Task prompt - Nothing but the pictures should be left out when you copy the records exactly.

***** Exercise data

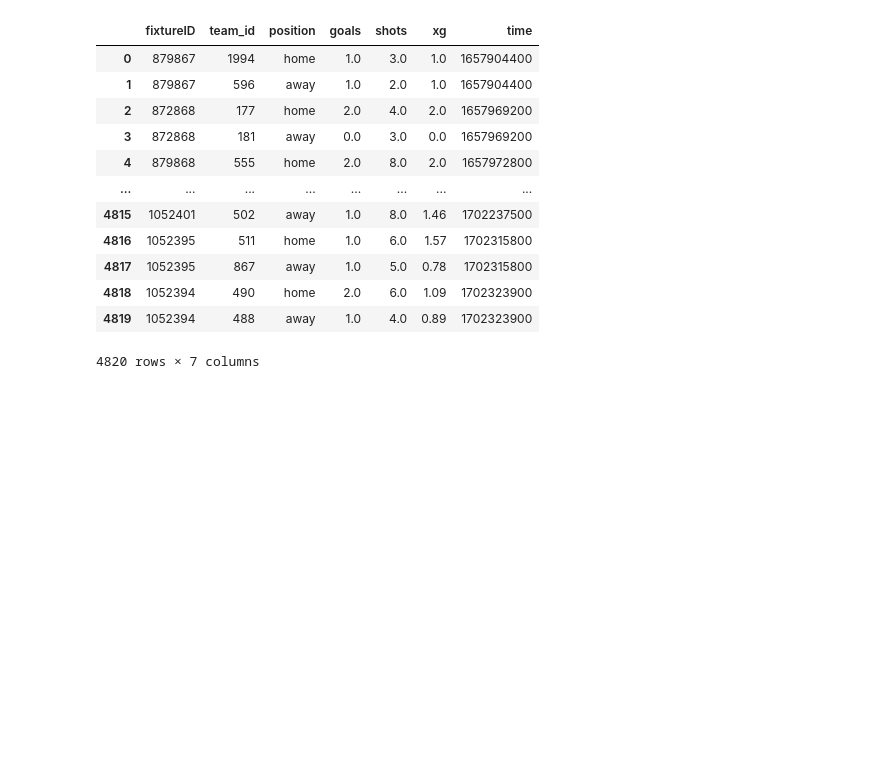
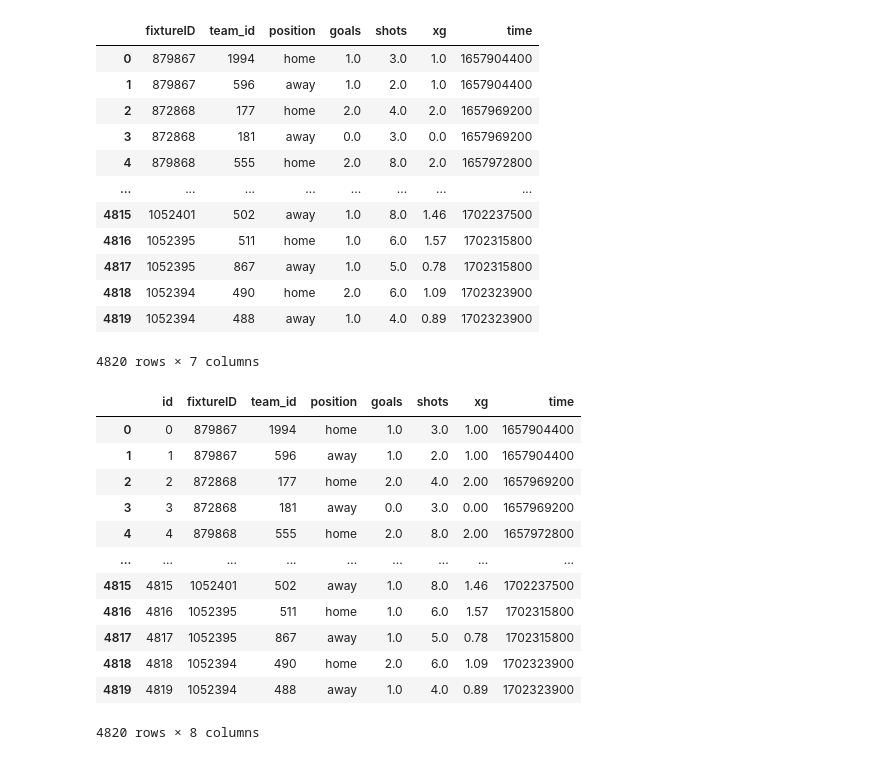
Before and after one commit to Artemirks/football-neuron-system, a Jupyter notebook: server/src/neural/get_match_data.ipynb, the cells around one changed output. Cells and saved outputs as stored; diff of their text form; code cells hidden in the pictures; blank space fills up the shorter version.

```diff
--- a/server/src/neural/get_match_data.ipynb
+++ b/server/src/neural/get_match_data.ipynb
@@ -267,3 +267,20 @@ result_df
 # %%
 result_df['xg'] = result_df['xg'].astype('float')
 result_df.to_csv('match_data.csv',float_format='%.2f', mode='w')
+# %%
+prev_data = pd.read_csv('match_data.csv')
+prev_data
+# %% [output]
+|  | id | fixtureID | team_id | position | goals | shots | xg | time |
+| 0 | 0 | 879867 | 1994 | home | 1.0 | 3.0 | 1.00 | 1657904400 |
+| 1 | 1 | 879867 | 596 | away | 1.0 | 2.0 | 1.00 | 1657904400 |
+| 2 | 2 | 872868 | 177 | home | 2.0 | 4.0 | 2.00 | 1657969200 |
+| 3 | 3 | 872868 | 181 | away | 0.0 | 3.0 | 0.00 | 1657969200 |
+| 4 | 4 | 879868 | 555 | home | 2.0 | 8.0 | 2.00 | 1657972800 |
+| ... | ... | ... | ... | ... | ... | ... | ... | ... |
+| 4815 | 4815 | 1052401 | 502 | away | 1.0 | 8.0 | 1.46 | 1702237500 |
+| 4816 | 4816 | 1052395 | 511 | home | 1.0 | 6.0 | 1.57 | 1702315800 |
+| 4817 | 4817 | 1052395 | 867 | away | 1.0 | 5.0 | 0.78 | 1702315800 |
+| 4818 | 4818 | 1052394 | 490 | home | 2.0 | 6.0 | 1.09 | 1702323900 |
+| 4819 | 4819 | 1052394 | 488 | away | 1.0 | 4.0 | 0.89 | 1702323900 |
+4820 rows × 8 columns
```
Also changed, not shown: 1 other file.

**********

Written solution -
Before and after one commit to Artemirks/football-neuron-system, a Jupyter notebook: server/src/neural/get_match_data.ipynb, the cells around one changed output. Cells and saved outputs as stored; diff of their text form; code cells hidden in the pictures; blank space fills up the shorter version.

```diff
--- a/server/src/neural/get_match_data.ipynb
+++ b/server/src/neural/get_match_data.ipynb
@@ -267,3 +267,20 @@ result_df
 # %%
 result_df['xg'] = result_df['xg'].astype('float')
 result_df.to_csv('match_data.csv',float_format='%.2f', mode='w')
+# %%
+prev_data = pd.read_csv('match_data.csv')
+prev_data
+# %% [output]
+|  | id | fixtureID | team_id | position | goals | shots | xg | time |
+| 0 | 0 | 879867 | 1994 | home | 1.0 | 3.0 | 1.00 | 1657904400 |
+| 1 | 1 | 879867 | 596 | away | 1.0 | 2.0 | 1.00 | 1657904400 |
+| 2 | 2 | 872868 | 177 | home | 2.0 | 4.0 | 2.00 | 1657969200 |
+| 3 | 3 | 872868 | 181 | away | 0.0 | 3.0 | 0.00 | 1657969200 |
+| 4 | 4 | 879868 | 555 | home | 2.0 | 8.0 | 2.00 | 1657972800 |
+| ... | ... | ... | ... | ... | ... | ... | ... | ... |
+| 4815 | 4815 | 1052401 | 502 | away | 1.0 | 8.0 | 1.46 | 1702237500 |
+| 4816 | 4816 | 1052395 | 511 | home | 1.0 | 6.0 | 1.57 | 1702315800 |
+| 4817 | 4817 | 1052395 | 867 | away | 1.0 | 5.0 | 0.78 | 1702315800 |
+| 4818 | 4818 | 1052394 | 490 | home | 2.0 | 6.0 | 1.09 | 1702323900 |
+| 4819 | 4819 | 1052394 | 488 | away | 1.0 | 4.0 | 0.89 | 1702323900 |
+4820 rows × 8 columns
```
Also changed, not shown: 1 other file.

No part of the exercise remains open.